It was Volunteers’ Week here in the UK (as well as Women’s Sport Week, in fact – nice profile of boxer Nicola Adams here on role models). It doesn’t seem to make many headlines outside the charity sector – yet the scale of volunteer work in this country is much larger, surely, than most people realise. 15.2m people in the UK (nearly a quarter of the entire population) volunteer each month; 0f the 164,000 registered charities, an amazing 90% have no paid staff, not to mention an estimated 150,000 further, non-registered organisations, also run by volunteers.
It’s not only the actual work these people do that matters, though. It’s also how they do it, according to research recently published by VSO (my current placement): by giving time for free to help a good cause, volunteers are expressing values of solidarity and citizenship that can prompt knock-on effects on others. As a headteacher in Nepal said, according to the research, “when the volunteer came to help, the [local community] think if someone can come to help us, we can help each other”.
I’m a huge believer in the power of volunteering – where it doesn’t exploit people or exonerate those responsible from providing a service – so I asked my On Purpose colleagues to write about their experience of voluntary work.
Perhaps unsurprisingly for a transitional leadership programme, the three contributors focused on the role volunteering plays in a career shift. Loes van Rheen explained why matching her skills to the right opportunity was so crucial – and ultimately led to a dramatic change of direction. Rachael Ibbott shared how volunteering has helped build experience she needed and taught her a lot along the way.

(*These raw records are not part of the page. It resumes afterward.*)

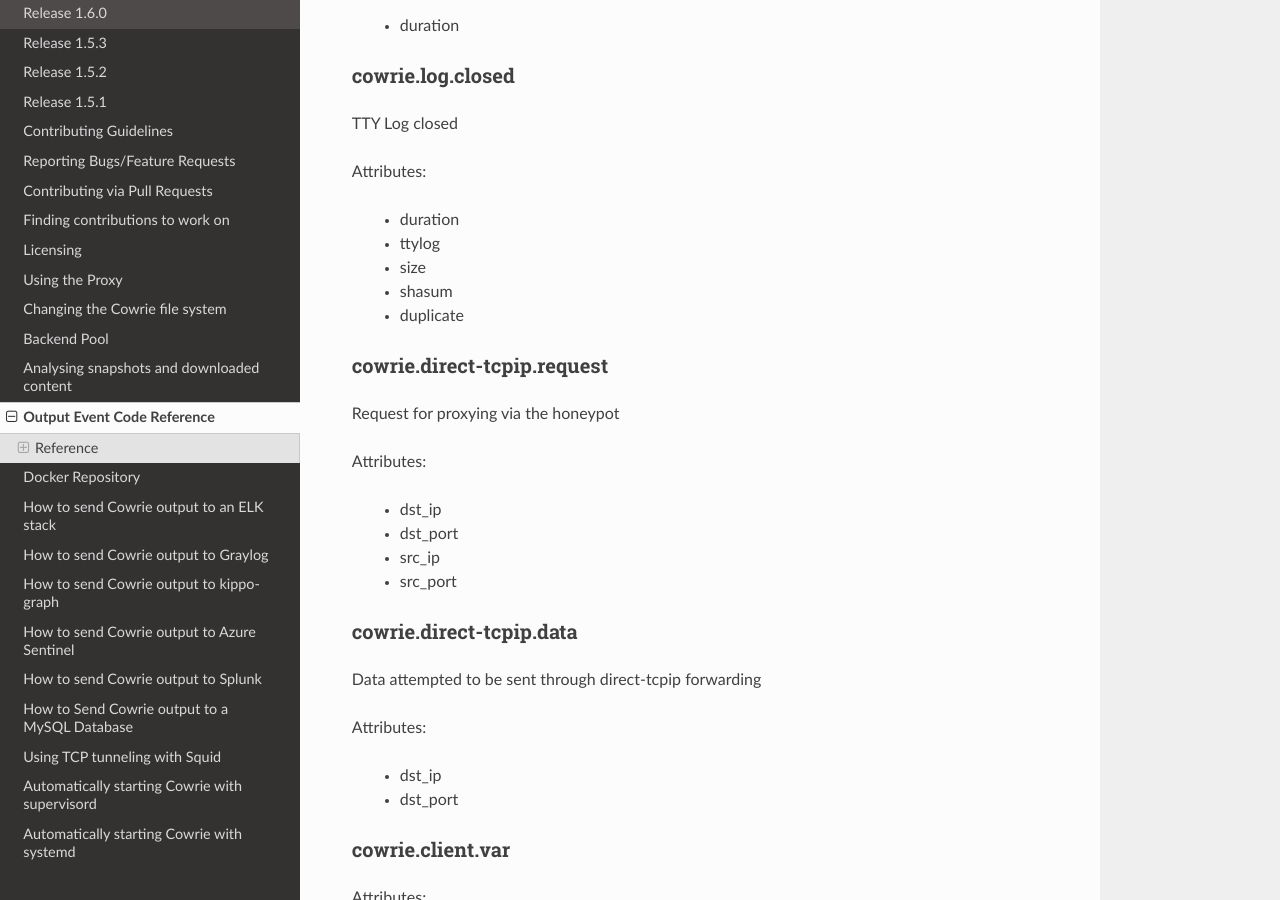
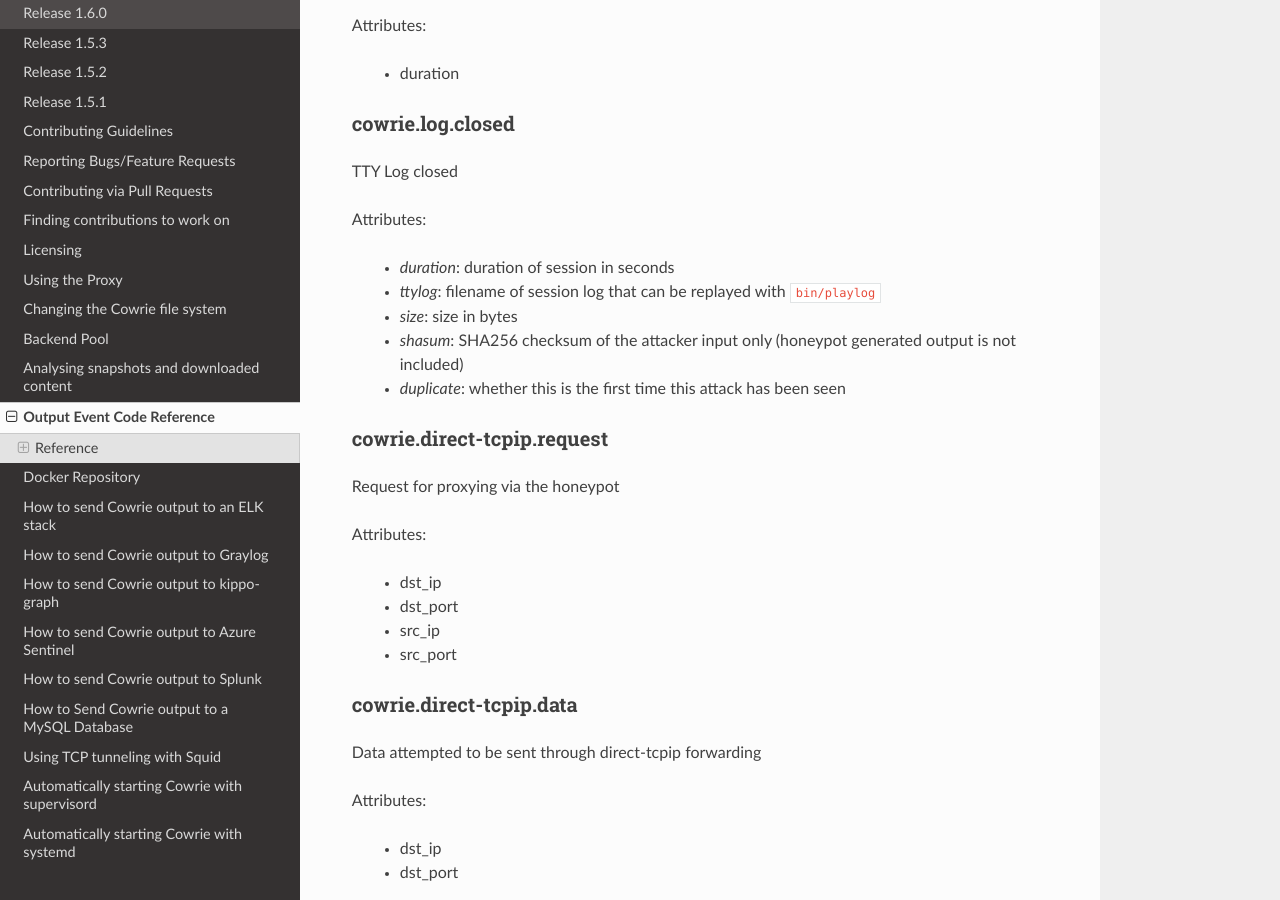
Before and after one commit to cowrie/cowrie, a Sphinx documentation site: the page built from docs/OUTPUT.rst, in a window 1280 px wide and 900 px high, scrolled down 3010 px. Built offline with Sphinx 7.4.7 and the Read the Docs theme 2.0.0, drawn with Linux system fonts in a browser that asks for light colours; the version number could not be read and is left out; some of the changed text lies outside the part shown.

Commit message:
more output

```diff
--- a/docs/OUTPUT.rst
+++ b/docs/OUTPUT.rst
@@ -15,19 +15,21 @@ Attributes:
 
     * `message`: human readable message
     * `sensor`: name of the sensor, by default the hostname
-    * `timestamp`: timestamp in ISO8601 format
+    * `timestamp`: timestamp in ISO8601 format in UTC time zone
     * `src_ip`: attacker IP address
     * `session`: unique session identifier
 
 cowrie.client.fingerprint
 =========================
 
+If the attacker attemps to log in with an SSH public key this is logged here
+
 Attributes:
 
-    * username
-    * fingerprint
-    * key
-    * type
+    * `username`: username
+    * `fingerprint`: the key fingerprint
+    * `key`: the key
+    * `type`: type of key, typically ssh-rsa or ssh-dsa
 
 cowrie.login.success
 ====================
@@ -142,11 +144,11 @@ TTY Log closed
 
 Attributes:
 
-    * duration
-    * ttylog
-    * size
-    * shasum
-    * duplicate
+    * `duration`: duration of session in seconds
+    * `ttylog`: filename of session log that can be replayed with ``bin/playlog``
+    * `size`: size in bytes
+    * `shasum`: SHA256 checksum of the attacker input only (honeypot generated output is not included)
+    * `duplicate`: whether this is the first time this attack has been seen
 
 cowrie.direct-tcpip.request
 ===========================
```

And Constanca Santos reminded us how important it is to consciously reflect on and learn from the experience to get the full benefit.